Valley of the Butterflies
The best place in the Untied States to see butterflies is the Rio Grande Valley. More than 300 species of butterflies have been documented in the four county area, and approximately half of those don’t occur any farther north than deep South Texas.
The blue metalmark is a perfect example of a tropical gem that doesn’t stray far from the Rio Grande. It is a breathtaking sight, when the blue metalmark unfolds its wings revealing shimmering metallic blue sparkling in the sunlight.
Two of the best places to see blue metalmarks are the butterfly gardens at Laguna Atascosa National Wildlife Refuge and Brownsville’s Resaca de la Palma State Park.

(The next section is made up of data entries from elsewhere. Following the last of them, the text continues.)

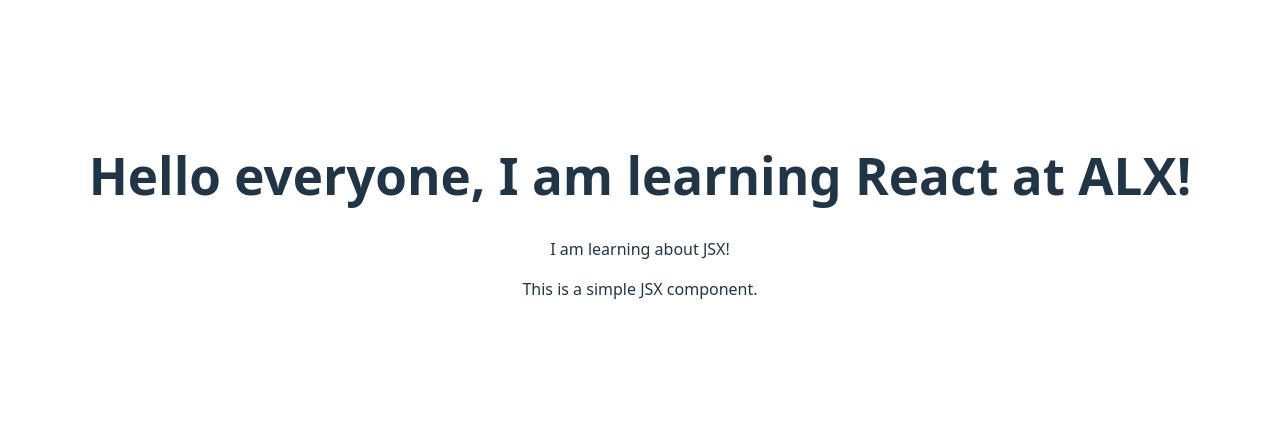
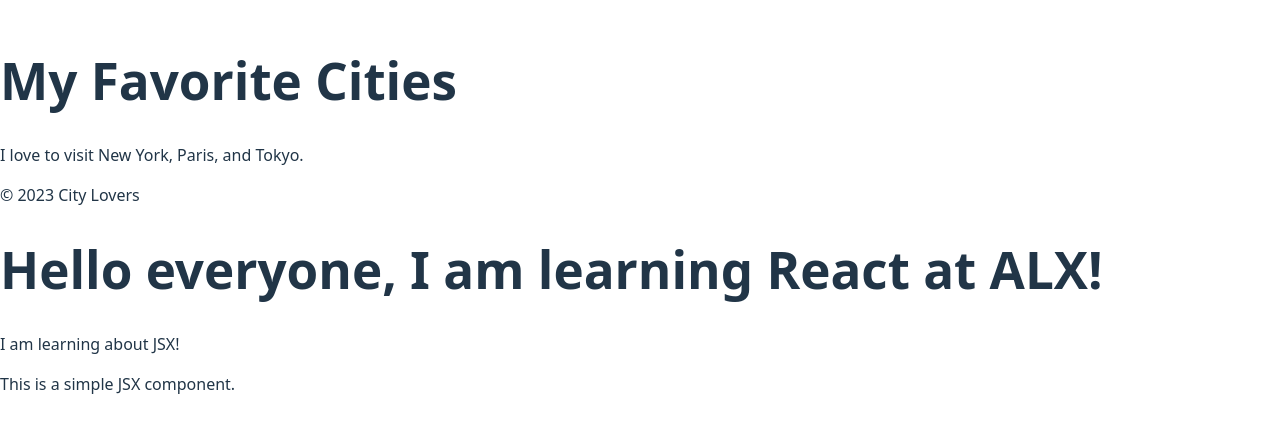
Before and after one commit to LynMunene/alx-fe-reactjs, a React (Vite) app in the folder alx-react-app/: page / in a window 1280 px wide. Shown: the part 185-618 px from the top of the page. Built offline with nearby package versions, Linux system fonts and the light colour scheme.

Commit message:
Created three components

```diff
--- a/alx-react-app/src/App.jsx
+++ b/alx-react-app/src/App.jsx
@@ -1,10 +1,16 @@
-import './App.css'
+
 import WelcomeMessage from './components/WelcomeMessage'
+import Header from './components/Header'
+import MainContent from './components/MainContent'
+import Footer from './components/Footer'
 
 function App() {
   return (
     <>
-      <WelcomeMessage />
+    <Header/>
+    <MainContent />
+    <Footer/>
+    <WelcomeMessage />
     </>
   )
 }
--- /dev/null
+++ b/alx-react-app/src/components/Footer.jsx
@@ -0,0 +1,8 @@
+function Footer(){
+    return(
+     <footer>
+        <p>© 2023 City Lovers</p>
+    </footer>
+    )
+
+}export default Footer
--- /dev/null
+++ b/alx-react-app/src/components/Header.jsx
@@ -0,0 +1,10 @@
+function Header (){
+    return(
+        <header>
+            <h1>My Favorite Cities</h1>
+        </header>
+    )
+
+}
+
+export default Header
--- /dev/null
+++ b/alx-react-app/src/components/MainContent.jsx
@@ -0,0 +1,10 @@
+function MainContent (){
+    return(
+     <main>
+        <p>I love to visit New York, Paris, and Tokyo.</p>
+    </main>
+
+    )
+
+}
+export default MainContent
```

Another strikingly beautiful specialty of the Rio Grande Valley is the red-bordered pixie. These velvet black butterflies with gold tipped wings and richly hued red markings are usually found on and around their host tree the guamuchil.
With a wingspan of less than two inches, the red-bordered pixie is a diminutive species, but it makes up for lack of size with spectacular markings.
If you want to see a zebra longwing in Texas, then the Rio Grande Valley is the place. With long graceful chocolate colored wings and bold yellow stripes the exotic butterfly is another South Texas exclusive that can be found fluttering thru Valley gardens.
The dazzling iridescence of the exotic Mexican bluewing shines brilliantly along forested paths at the National Butterfly Center near Mission where it is most at home in the semi-tropical woodlands of southernmost Texas.
And you really don’t have to venture any farther than your own backyard to enjoy the beautiful butterflies of the Rio Grande Valley.
Alligator Gar Spawning
It is thought to occur only a handful of times each decade, and it is happening right now in the remote backwaters of southernmost Texas, as the state’s largest freshwater fish is spawning.
Recent rains have triggered an impressive gathering of alligator gar in a secluded wetland in the lower Rio Grande Valley.
The water is so clear in this isolated realm that the lazily swimming gar appear to almost be in an aquarium like setting.
They gather in large schools of a dozen or more with the massive torpedo shaped 5 to 6 foot females attracting numerous smaller suitors.
Conditions must be precise for successful spawning to occur in late spring and early summer with overbank flooding triggering the event.
Congregations gather and then disperse from deeper water; swimming into grassy shallows where females deposit their eggs over freshly inundated vegetation. Males then release clouds of milt to fertilize the eggs as they are released.
Only a few days are required for the eggs to hatch and the young grow rapidly, exceeding five inches after only a month and up to 30 inches in a year.
However, the rapid growth lasts only a few years, as a six to seven foot alligator gar may be some 50 years old.
Periodically, gar rise to the surface and gulp air. They have gills like other fish, but they also have a highly vascularized swim bladder lung that supplements gill respiration, which helps them survive in water where most fish would die of suffocation.
This remarkable gathering lasts only a few days during peak flooding and presents an incredible opportunity to observe one of the most fascinating fish in Texas.